  • Carolyn Ruth

    Skin Hunger is a point well made. I realized the need for human contact several years ago and I took action—I had my first massage—to add that vital missing ingredient. Granted, this step do not provide anything other than human contact—nuttin’ sexual or erotic and definitely no happy endings—however a kind, medicinal, supportive connection with another person was established. Human contact is so important.
    I’ve noticed some cultures around the world are so much more touchy-feely—the greeting with a kiss on each cheek or the “hello” hug. Unfortunately, as a society, we have become unavailable because we are fearful of one another—now I have to admit there have been situations portrayed on the news that depict such senseless violence however that is still the exception—thank goodness—not the norm . Moreover, I too began speaking to people on the street as I pass; my grandmother, from the south, was bothered by the unfriendliness of the north, “Where I come from you even speak to a dog that passes on the street.” I believe we can make a difference by extending a reasonable amount of kindness and a smile whenever we can. And remember, be wise as a serpent yet gentle as a dove.
    P.S. I highly recommend a modality of bodywork called cranial sacral massage.
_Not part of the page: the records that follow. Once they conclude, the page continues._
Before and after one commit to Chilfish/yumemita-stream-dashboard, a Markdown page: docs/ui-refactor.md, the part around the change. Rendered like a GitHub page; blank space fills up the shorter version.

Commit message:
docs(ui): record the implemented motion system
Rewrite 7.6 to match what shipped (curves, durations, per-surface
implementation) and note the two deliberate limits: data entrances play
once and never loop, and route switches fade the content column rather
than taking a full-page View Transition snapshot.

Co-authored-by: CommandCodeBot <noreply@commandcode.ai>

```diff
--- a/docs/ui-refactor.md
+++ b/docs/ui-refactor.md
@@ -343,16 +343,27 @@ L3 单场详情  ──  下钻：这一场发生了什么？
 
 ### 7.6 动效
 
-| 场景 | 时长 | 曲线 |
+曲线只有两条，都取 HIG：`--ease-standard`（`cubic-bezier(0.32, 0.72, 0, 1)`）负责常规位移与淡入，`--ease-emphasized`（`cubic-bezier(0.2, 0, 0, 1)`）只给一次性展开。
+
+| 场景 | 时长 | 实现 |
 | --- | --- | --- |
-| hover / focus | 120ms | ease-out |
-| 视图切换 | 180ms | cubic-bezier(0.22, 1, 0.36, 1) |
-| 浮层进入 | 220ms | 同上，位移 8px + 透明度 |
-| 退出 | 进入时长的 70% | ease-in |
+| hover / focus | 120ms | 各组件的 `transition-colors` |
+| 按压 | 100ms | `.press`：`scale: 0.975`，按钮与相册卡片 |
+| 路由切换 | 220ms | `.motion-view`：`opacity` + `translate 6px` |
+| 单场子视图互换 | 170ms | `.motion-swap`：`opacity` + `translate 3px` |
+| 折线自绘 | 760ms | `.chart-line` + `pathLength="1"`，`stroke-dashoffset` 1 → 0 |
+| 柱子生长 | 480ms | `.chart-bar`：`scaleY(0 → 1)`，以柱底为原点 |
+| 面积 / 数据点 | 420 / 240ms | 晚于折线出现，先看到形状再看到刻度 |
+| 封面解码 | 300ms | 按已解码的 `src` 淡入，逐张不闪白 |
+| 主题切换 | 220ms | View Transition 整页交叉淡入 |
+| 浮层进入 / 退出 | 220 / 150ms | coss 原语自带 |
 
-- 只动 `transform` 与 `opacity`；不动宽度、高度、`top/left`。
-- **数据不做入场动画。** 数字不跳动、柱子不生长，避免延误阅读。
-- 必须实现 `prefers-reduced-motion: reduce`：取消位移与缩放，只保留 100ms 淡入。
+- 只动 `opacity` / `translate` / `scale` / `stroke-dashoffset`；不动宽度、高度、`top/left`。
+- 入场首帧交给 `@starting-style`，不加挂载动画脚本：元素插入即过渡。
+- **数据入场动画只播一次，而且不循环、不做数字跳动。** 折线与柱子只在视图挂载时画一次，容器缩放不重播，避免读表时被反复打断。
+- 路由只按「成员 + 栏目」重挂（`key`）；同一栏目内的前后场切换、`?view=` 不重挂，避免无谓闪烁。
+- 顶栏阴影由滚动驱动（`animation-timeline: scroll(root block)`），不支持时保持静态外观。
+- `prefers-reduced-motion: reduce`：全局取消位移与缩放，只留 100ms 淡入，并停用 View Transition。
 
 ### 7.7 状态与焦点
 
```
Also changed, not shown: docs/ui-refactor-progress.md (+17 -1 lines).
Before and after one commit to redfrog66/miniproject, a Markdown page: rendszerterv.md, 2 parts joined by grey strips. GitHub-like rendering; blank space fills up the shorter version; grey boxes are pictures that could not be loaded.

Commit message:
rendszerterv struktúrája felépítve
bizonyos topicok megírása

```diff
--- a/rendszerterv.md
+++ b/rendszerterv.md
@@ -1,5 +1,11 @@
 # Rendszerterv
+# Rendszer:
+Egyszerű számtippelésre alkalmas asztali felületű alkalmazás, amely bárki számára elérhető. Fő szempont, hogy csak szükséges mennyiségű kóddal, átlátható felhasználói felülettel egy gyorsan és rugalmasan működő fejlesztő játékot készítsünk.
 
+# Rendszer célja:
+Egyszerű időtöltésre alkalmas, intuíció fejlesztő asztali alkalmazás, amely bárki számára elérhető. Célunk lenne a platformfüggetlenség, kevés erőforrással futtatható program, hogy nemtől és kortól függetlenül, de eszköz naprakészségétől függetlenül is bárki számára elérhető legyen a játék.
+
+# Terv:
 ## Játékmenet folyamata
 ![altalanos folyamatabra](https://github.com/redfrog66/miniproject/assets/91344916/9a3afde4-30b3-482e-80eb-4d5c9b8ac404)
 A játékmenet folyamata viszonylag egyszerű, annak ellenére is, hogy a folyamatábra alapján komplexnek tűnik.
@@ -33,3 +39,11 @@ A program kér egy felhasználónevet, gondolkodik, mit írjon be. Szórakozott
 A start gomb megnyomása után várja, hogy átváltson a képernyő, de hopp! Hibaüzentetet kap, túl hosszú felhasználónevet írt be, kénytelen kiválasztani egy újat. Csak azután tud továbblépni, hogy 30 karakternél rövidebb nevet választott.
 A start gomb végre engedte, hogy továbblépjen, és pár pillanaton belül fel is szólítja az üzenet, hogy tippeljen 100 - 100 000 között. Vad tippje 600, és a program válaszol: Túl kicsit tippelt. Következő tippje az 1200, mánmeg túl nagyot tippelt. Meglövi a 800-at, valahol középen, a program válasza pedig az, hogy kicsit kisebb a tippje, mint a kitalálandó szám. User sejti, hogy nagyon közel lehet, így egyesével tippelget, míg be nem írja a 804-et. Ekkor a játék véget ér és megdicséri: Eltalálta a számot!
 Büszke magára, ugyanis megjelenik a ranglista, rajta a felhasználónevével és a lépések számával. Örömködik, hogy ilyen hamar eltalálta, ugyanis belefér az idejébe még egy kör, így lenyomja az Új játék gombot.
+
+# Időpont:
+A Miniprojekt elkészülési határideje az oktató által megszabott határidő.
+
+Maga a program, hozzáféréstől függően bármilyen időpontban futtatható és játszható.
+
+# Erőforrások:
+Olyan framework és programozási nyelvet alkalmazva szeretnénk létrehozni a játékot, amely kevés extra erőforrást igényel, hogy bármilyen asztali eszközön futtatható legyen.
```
  • Rape sex.

    Rape sex.

    Sex pictures rape torture archive free. Sex rape. Rape sex. Link to http ybsearch com redir rape sex. Rape sex stories. Click here rape fantasies forced sex rape fantas.

Comments are closed.